Source records:
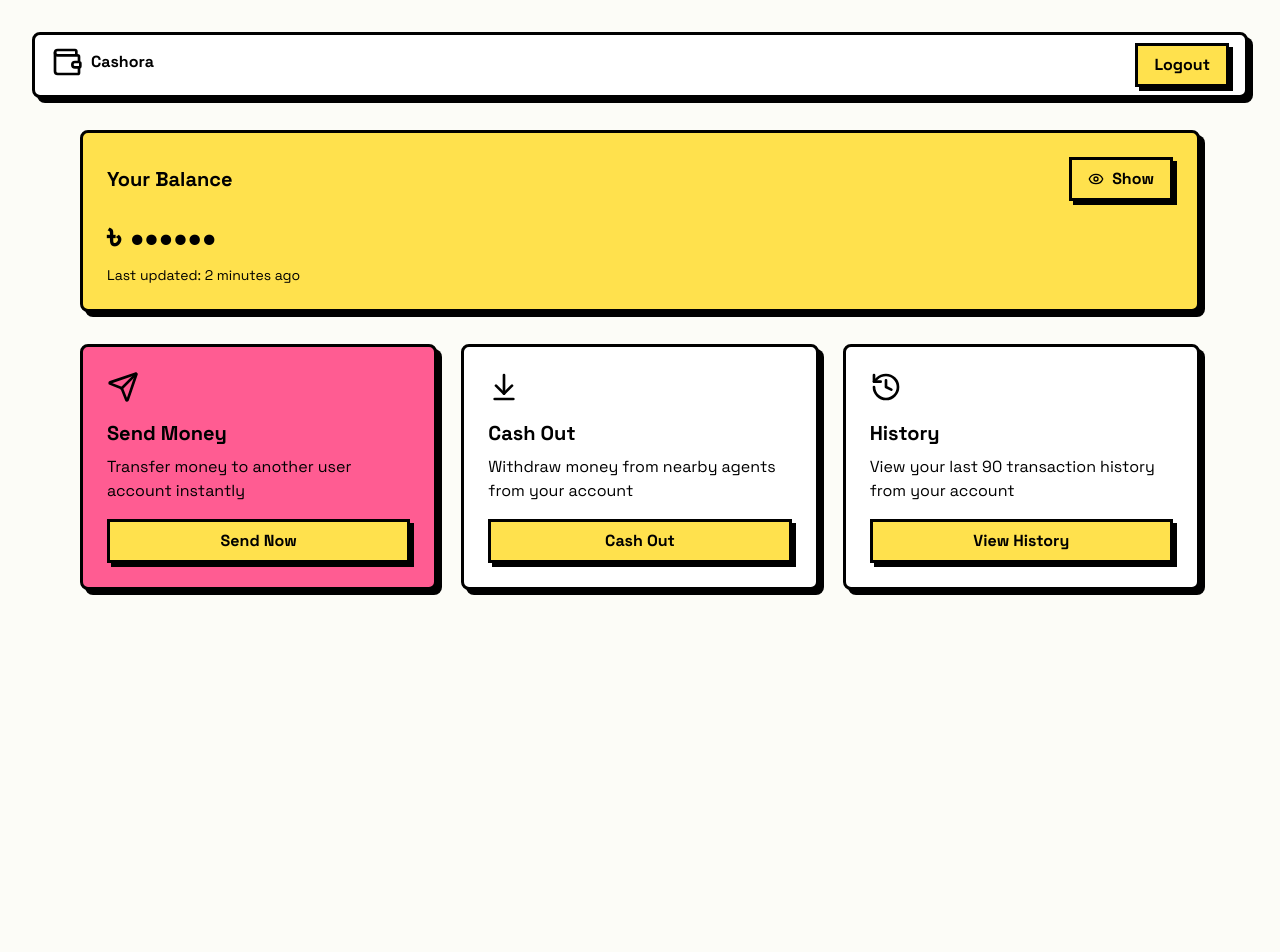
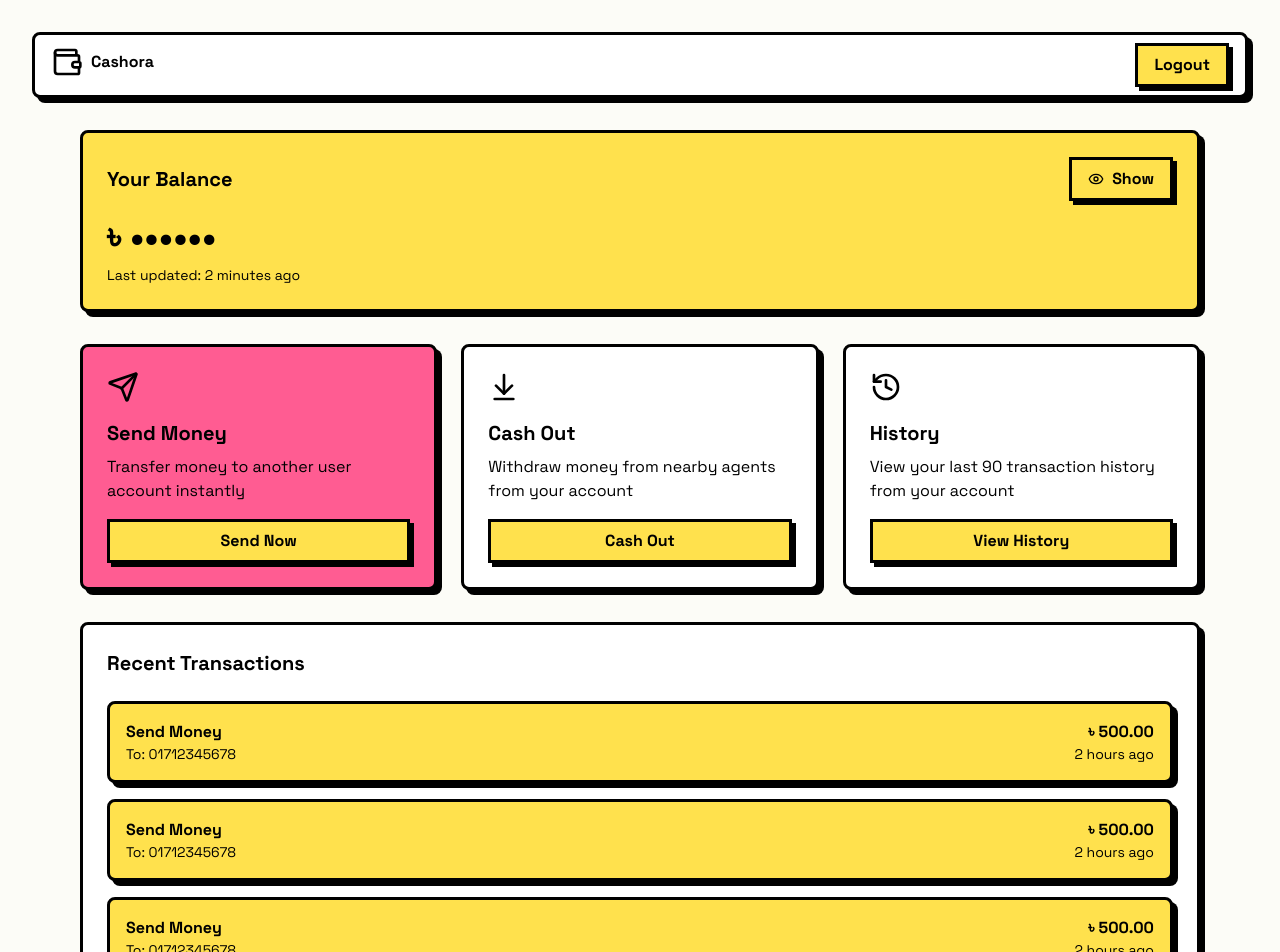
Before and after one commit to mahmudulturan/cashora-frontend, a React (Vite) app: page / in a window 1280 px wide. Shown: the top 952 px of the page. Before the commit the page ends 800 px from the top, so only its background shows below. Built offline with nearby package versions, Linux system fonts and the light colour scheme.

Commit message:
feat: add recent transactions section to homepage

```diff
--- /dev/null
+++ b/src/pages/root/home/components/recent-transactions.tsx
@@ -0,0 +1,27 @@
+import { FC } from 'react';
+
+const RecentTransactions: FC = () => {
+    return (
+        <section className="card-white rounded-lg p-6">
+            <h2 className="text-xl font-bold mb-6">Recent Transactions</h2>
+            <div className="space-y-4">
+                {[1, 2, 3].map((i) => (
+                    <div key={i} className="card-yellow rounded-lg p-4">
+                        <div className="flex justify-between items-center">
+                            <div>
+                                <p className="font-bold">Send Money</p>
+                                <p className="text-sm">To: 01712345678</p>
+                            </div>
+                            <div className="text-right">
+                                <p className="font-bold">৳ 500.00</p>
+                                <p className="text-sm">2 hours ago</p>
+                            </div>
+                        </div>
+                    </div>
+                ))}
+            </div>
+        </section>
+    );
+};
+
+export default RecentTransactions;
--- a/src/pages/root/home/home-page.tsx
+++ b/src/pages/root/home/home-page.tsx
@@ -1,12 +1,15 @@
 import { FC, useState } from 'react';
 import Balance from './components/balance';
 import UserQuickActions from './components/user-quick-actions';
+import RecentTransactions from './components/recent-transactions';
+
 const HomePage: FC = () => {
     const [showBalance, setShowBalance] = useState(false);
     return (
-        <main className="wrapper space-y-8">
+        <main className="wrapper space-y-8 pb-8">
             <Balance showBalance={showBalance} setShowBalance={setShowBalance} />
             <UserQuickActions />
+            <RecentTransactions />
         </main>
     );
 };
```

Exercise aim: A word-for-word copy of the listing is the goal; keep every picture out of it.

Answer:
Before and after one commit to mahmudulturan/cashora-frontend, a React (Vite) app: page / in a window 1280 px wide. Shown: the top 952 px of the page. Before the commit the page ends 800 px from the top, so only its background shows below. Built offline with nearby package versions, Linux system fonts and the light colour scheme.

Commit message:
feat: add recent transactions section to homepage

```diff
--- /dev/null
+++ b/src/pages/root/home/components/recent-transactions.tsx
@@ -0,0 +1,27 @@
+import { FC } from 'react';
+
+const RecentTransactions: FC = () => {
+    return (
+        <section className="card-white rounded-lg p-6">
+            <h2 className="text-xl font-bold mb-6">Recent Transactions</h2>
+            <div className="space-y-4">
+                {[1, 2, 3].map((i) => (
+                    <div key={i} className="card-yellow rounded-lg p-4">
+                        <div className="flex justify-between items-center">
+                            <div>
+                                <p className="font-bold">Send Money</p>
+                                <p className="text-sm">To: 01712345678</p>
+                            </div>
+                            <div className="text-right">
+                                <p className="font-bold">৳ 500.00</p>
+                                <p className="text-sm">2 hours ago</p>
+                            </div>
+                        </div>
+                    </div>
+                ))}
+            </div>
+        </section>
+    );
+};
+
+export default RecentTransactions;
--- a/src/pages/root/home/home-page.tsx
+++ b/src/pages/root/home/home-page.tsx
@@ -1,12 +1,15 @@
 import { FC, useState } from 'react';
 import Balance from './components/balance';
 import UserQuickActions from './components/user-quick-actions';
+import RecentTransactions from './components/recent-transactions';
+
 const HomePage: FC = () => {
     const [showBalance, setShowBalance] = useState(false);
     return (
-        <main className="wrapper space-y-8">
+        <main className="wrapper space-y-8 pb-8">
             <Balance showBalance={showBalance} setShowBalance={setShowBalance} />
             <UserQuickActions />
+            <RecentTransactions />
         </main>
     );
 };
```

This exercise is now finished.